The Great Debate on How to Store Glassware: Upside Down or Right-Side Up?
Which is worse: letting the rims of glasses collect germs from contact with the shelf, or having the inside of your cups collect dust because they’re placed upright?
Q. I’ve just spent the weekend at my aunt and uncle’s house and noticed that they store all of their drinking glassware—coffee mugs, water glasses, wineglasses, and everything—upside down in the cabinet. When I asked my aunt about it, she said that she doesn’t want the inside of the glass to collect dust, which it would if glasses were stored right side up. I have always been taught to store drinkware right side up so as not to dirty the rim of the glasses. Who’s right?

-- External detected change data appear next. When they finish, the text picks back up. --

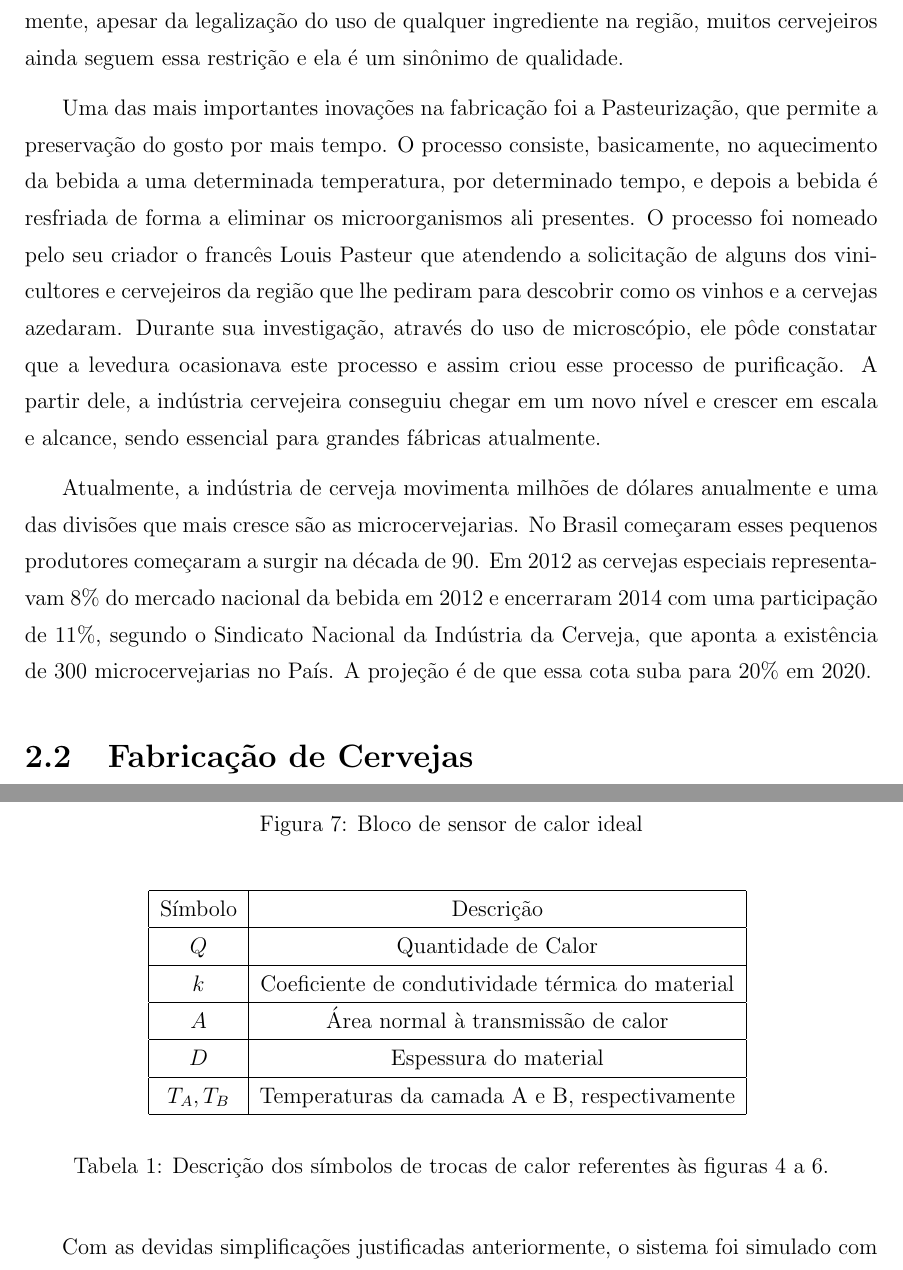
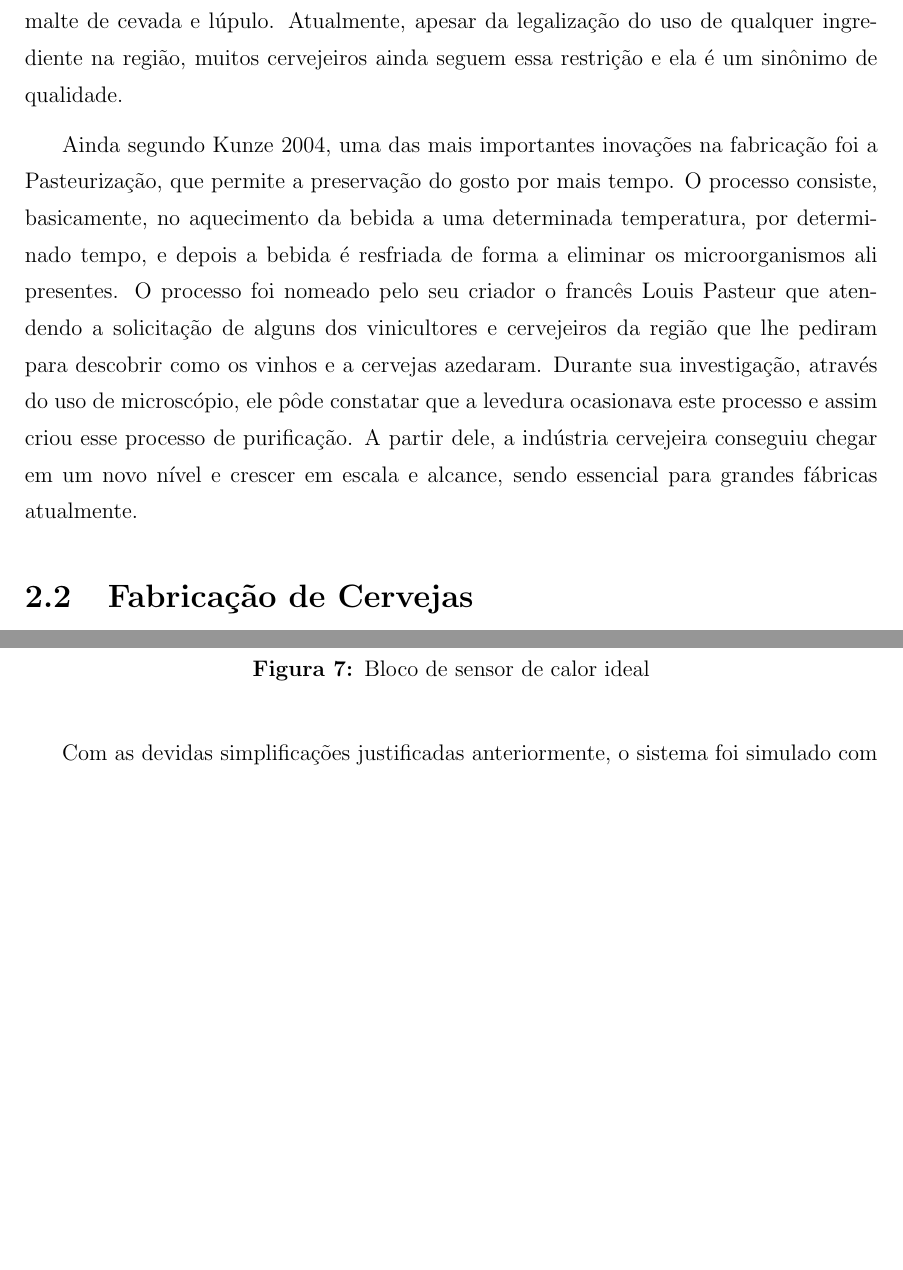
Before and after one commit to josehcls/monografia-tcc, a LaTeX document (monografia.tex, which reads textual/2_Contexto.tex, textual/projeto/Controle.tex): two parts of pages 15 and 27 of 73 before the commit and two parts of pages 15 and 27 of 72 after it, joined at a grey line, cut so that both start at the same text, the shorter picture padded with empty space. Compiled offline with pdfLaTeX; a LaTeX package or settings file that is missing is left out.

Commit message:
correções

```diff
--- a/monografia.tex
+++ b/monografia.tex
@@ -22,7 +22,11 @@
 \usepackage{mhchem}
 \usepackage{listings}
 \usepackage{float}
+\floatstyle{plaintop}
 \restylefloat{table}
+\usepackage{caption}
+\captionsetup[table]{skip=10pt}
+\captionsetup{labelfont=bf}
 \usepackage[dvipsnames]{xcolor}
 \usepackage[hyphens]{url}
 \usepackage[breaklinks=true, colorlinks=true, linkcolor=black, urlcolor=blue, citecolor=black]{hyperref}
@@ -32,7 +36,7 @@
   \caption[{#1}]{%
     #1%
     \\\hspace{\linewidth}%
-    Fonte: #2.%
+    \textbf{Fonte:} #2.%
   }%
 }
 
--- a/textual/2_Contexto.tex
+++ b/textual/2_Contexto.tex
@@ -19,2 +19,3 @@ A cerveja provavelmente teve origem na revolução agrícola, na qual os humanos
 
 
+Como o consumo da cerveja era mais seguro do que a água, visto que o processo de fervura ajuda a purificar a bebida, seu consumo em algumas sociedades era visto como uma necessidade básica diária, continua \citeonline{Kunze}. Esse fato ajudou a aumentar a popularidade da bebida na Europa durante a idade média, principalmente nas comunidades Germânicas. Uma das instituições mais importantes para o desenvolvimento dos processos de produção eram os mosteiros dessa região e época. Os monges eram responsáveis pela fabricação da bebida e como eram os únicos que reproduziam os manuscritos, puderam conservar e aperfeiçoar a sua produção, sendo muito influentes até hoje. Eles foram responsáveis por incluir diversas ervas na fabricação, sendo a mais importante delas o lúpulo, utilizado para trazer o amargor da bebida. Uma das leis mais conhecidas e importantes da indústria cervejeira é a da pureza Alemã. Devido a diversas mudanças aplicadas pelos fabricantes e a percepção de uma queda de qualidade, essa lei foi criada no século XIV na região da Bavária (Sul da Alemanha) buscando uma padronização da bebida. A lei instituiu que a cerveja deveria ser fabricada apenas com os seguintes ingredientes: água, malte de cevada e lúpulo. Atualmente, apesar da legalização do uso de qualquer ingrediente na região, muitos cervejeiros ainda seguem essa restrição e ela é um sinônimo de qualidade.
@@ -22,12 +22,9 @@ Como o consumo da cerveja era mais seguro do que a água, visto que o processo d
 
 
-Uma das leis mais conhecidas e importantes da indústria cervejeira é a da pureza Alemã. Devido a diversas mudanças aplicadas pelos fabricantes e a percepção de uma queda de qualidade, essa lei foi criada no século XIV na região da Bavária (Sul da Alemanha) buscando uma padronização da bebida. A lei instituiu que a cerveja deveria ser fabricada apenas com os seguintes ingredientes: água, malte de cevada e lúpulo. Atualmente, apesar da legalização do uso de qualquer ingrediente na região, muitos cervejeiros ainda seguem essa restrição e ela é um sinônimo de qualidade.
+Ainda segundo \citeonline{Kunze}, uma das mais importantes inovações na fabricação foi a Pasteurização, que permite a preservação do gosto por mais tempo. O processo consiste, basicamente, no aquecimento da bebida a uma determinada temperatura, por determinado tempo, e depois a bebida é resfriada de forma a eliminar os microorganismos ali presentes. O processo foi nomeado pelo seu criador o francês Louis Pasteur que atendendo a solicitação de alguns dos vinicultores e cervejeiros da região que lhe pediram para descobrir como os vinhos e a cervejas azedaram. Durante sua investigação, através do uso de microscópio, ele pôde constatar que a levedura ocasionava este processo e assim criou esse processo de purificação. A partir dele, a indústria cervejeira conseguiu chegar em um novo nível e crescer em escala e alcance, sendo essencial para grandes fábricas atualmente.
 
 
-Uma das mais importantes inovações na fabricação foi a Pasteurização, que permite a preservação do gosto por mais tempo. O processo consiste, basicamente, no aquecimento da bebida a uma determinada temperatura, por determinado tempo, e depois a bebida é resfriada de forma a eliminar os microorganismos ali presentes. O processo foi nomeado pelo seu criador o francês Louis Pasteur que atendendo a solicitação de alguns dos vinicultores e cervejeiros da região que lhe pediram para descobrir como os vinhos e a cervejas azedaram. Durante sua investigação, através do uso de microscópio, ele pôde constatar que a levedura ocasionava este processo e assim criou esse processo de purificação. A partir dele, a indústria cervejeira conseguiu chegar em um novo nível e crescer em escala e alcance, sendo essencial para grandes fábricas atualmente.
-
-
-Atualmente, a indústria de cerveja movimenta milhões de dólares anualmente e uma das divisões que mais cresce são as microcervejarias. No Brasil começaram esses pequenos produtores começaram a surgir na década de 90. Em 2012 as cervejas especiais representavam 8\% do mercado nacional da bebida em 2012 e encerraram 2014 com uma participação de 11\%, segundo o Sindicato Nacional da Indústria da Cerveja, que aponta a existência de 300 microcervejarias no País. A projeção é de que essa cota suba para 20\% em 2020.
+% Atualmente, a indústria de cerveja movimenta milhões de dólares anualmente e uma das divisões que mais cresce são as microcervejarias. No Brasil começaram esses pequenos produtores começaram a surgir na década de 90. Em 2012 as cervejas especiais representavam 8\% do mercado nacional da bebida em 2012 e encerraram 2014 com uma participação de 11\%, segundo o Sindicato Nacional da Indústria da Cerveja, que aponta a existência de 300 microcervejarias no País. A projeção é de que essa cota suba para 20\% em 2020.
 
 
 \section{Fabricação de Cervejas}
--- a/textual/projeto/Controle.tex
+++ b/textual/projeto/Controle.tex
@@ -112,26 +112,26 @@ Foi utilizada a biblioteca Simscape do software Matlab. Essa biblioteca contém
     \label{fig:sim_sensor}
 \end{figure}
 
-\begin{table}[H]
-    \begin{center}
-        \begin{tabular}{ |c|c| }
-            \hline
-            Símbolo & Descrição \\
-            \hline
-            \(Q\) & Quantidade de Calor \\
-            \hline
-            \(k\) & Coeficiente de condutividade térmica do material \\
-            \hline
-            \(A\) & Área normal à transmissão de calor \\
-            \hline
-            \(D\) & Espessura do material \\
-            \hline
-            \(T_A, T_B\) & Temperaturas da camada A e B, respectivamente \\
-            \hline
-        \end{tabular}
-        \caption{\label{tab:legenda_blocos} Descrição dos símbolos de trocas de calor referentes às figuras \ref{fig:sim_conveccao} a \ref{fig:sim_conducao}.}
-    \end{center}
-\end{table}
+% \begin{table}[H]
+%     \begin{center}
+%         \begin{tabular}{ |c|c| }
+%             \hline
+%             Símbolo & Descrição \\
+%             \hline
+%             \(Q\) & Quantidade de Calor \\
+%             \hline
+%             \(k\) & Coeficiente de condutividade térmica do material \\
+%             \hline
+%             \(A\) & Área normal à transmissão de calor \\
+%             \hline
+%             \(D\) & Espessura do material \\
+%             \hline
+%             \(T_A, T_B\) & Temperaturas da camada A e B, respectivamente \\
+%             \hline
+%         \end{tabular}
+%         \caption{\label{tab:legenda_blocos} Descrição dos símbolos de trocas de calor referentes às figuras \ref{fig:sim_conveccao} a \ref{fig:sim_conducao}.}
+%     \end{center}
+% \end{table}
 
 
 Com as devidas simplificações justificadas anteriormente, o sistema foi simulado com o circuito da figura \ref{fig:sim_circuito}. A seguir, cada seção de blocos do circuito é descrita em detalhes. A temperatura ambiente adotada na simulação é 25°C e a temperatura do líquido, 15°C.
```
Also changed, not shown: textual/1_Introducao.tex (+2 -3 lines), monografia.pdf, textual/2_Contexto.tex (36 more changed lines), textual/projeto/Controle.tex (4 more changed lines).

A: When you make your bed, which way does the top sheet face? (Do you even use a flat sheet at all?) How does your toilet paper unfurl—over or under? Did the very first chicken come from the very first egg, or vice versa? Should you store glassware with the rim up or or the rim down?
There are some debates that may never be settled. Nevertheless, we’re taking a crack at that last one: how to store your mugs, glasses, and cups so they remain as clean as possible.
Team Upside Down says that dust can collect inside right-side-up glasses.
These folks argue that turning the glasses rim down will prevent dust and other debris from settling inside, keeping the interior pristine. This point is especially well taken when glasses are stored on open shelves, where more particulate matter is probably present in the air.
Team Right Side Up thinks rims pick up germs when glasses are stored upside down.
To the Right Side Uppers, it makes more sense to place glasses on a shelf the same way you use them, ready to be grabbed and filled with your favorite beverage. Their other argument? A drinking vessel’s rim can pick up germs from the surface of the shelf and then transfer them directly to the drinker’s mouth. (Ew.)
Another important consideration: The type of vessel from which you’re drinking.
There’s a world of difference between, say, a shatterproof plastic tumbler or titanium camping mug and a delicate crystal Champagne flute or heirloom china teacup.
Generally speaking, a glass’s rim is its most fragile area and where cracks or chips are most likely to originate. These faults can be difficult to detect, so it’s wise to stay on the safe side and store delicate glasses right side up.
“Stemmed glasses should always be placed on their base; otherwise, their thin rims would bear all the weight,” explains Steven E. DeMartino, Ph.D., technology director of Mechanics and Reliability Sciences at glass-industry giant Corning Inc. “If the rim of a glass gets nicked, it has a greater potential for crack propagation, so placing glasses upside down when there’s a defect or crack on the rim can potentially drive any defect deeper into the glass, simply from its own weight.”
Most everyday drinking vessels, however, are made from plastic or thick glass; they won’t need special treatment to prevent them from breaking midpour or midsip (and consequently subjecting your rug to a sudden flood of merlot).
Why not compromise?
You can safeguard your breakable and/or irreplaceable drinkware in a couple of ways: Use a stemware rack that holds glasses by their base. Store the more fragile flutes, cordials, or coupes, which are usually the ones you use least, on a higher shelf, in a dining room hutch, or even in their original protective packaging.
There’s a shelf liner to suit every need.
Shelf liners are an excellent compromise as well, and there’s one to suit every situation. Some are smooth and easy to wipe clean. Others are softer or grippy to protect delicate items and hold them in place. Additionally, shelf liners come in adhesive and nonadhesive styles and are available in precut, perforated, or cut-to-size formats for perfect customization.
Team Right Side Up should opt for closed cabinets (or drink a different way).
If you enjoy the convenience of taking your cups and glasses right off the shelf without any extra flipping or fussing, store them in cupboards with doors. You could also try reducing the number of glasses in use; high turnover can prevent dust from accumulating. When glasses do get dirty, you can just rinse them out as needed. For an eco-friendly alternative, switch to insulated tumblers with lids and keep a set of reusable straws.
Team Upside Down should store stemware elsewhere—and get shelf liners.
Can’t shake your germaphobe habits? Go ahead and flip your cups, but first line the shelves so they can be easily (and frequently) wiped clean. Consider a hanging rack for workaday stemmed wine or martini glasses, and find another storage solution altogether for valuable or delicate stemware.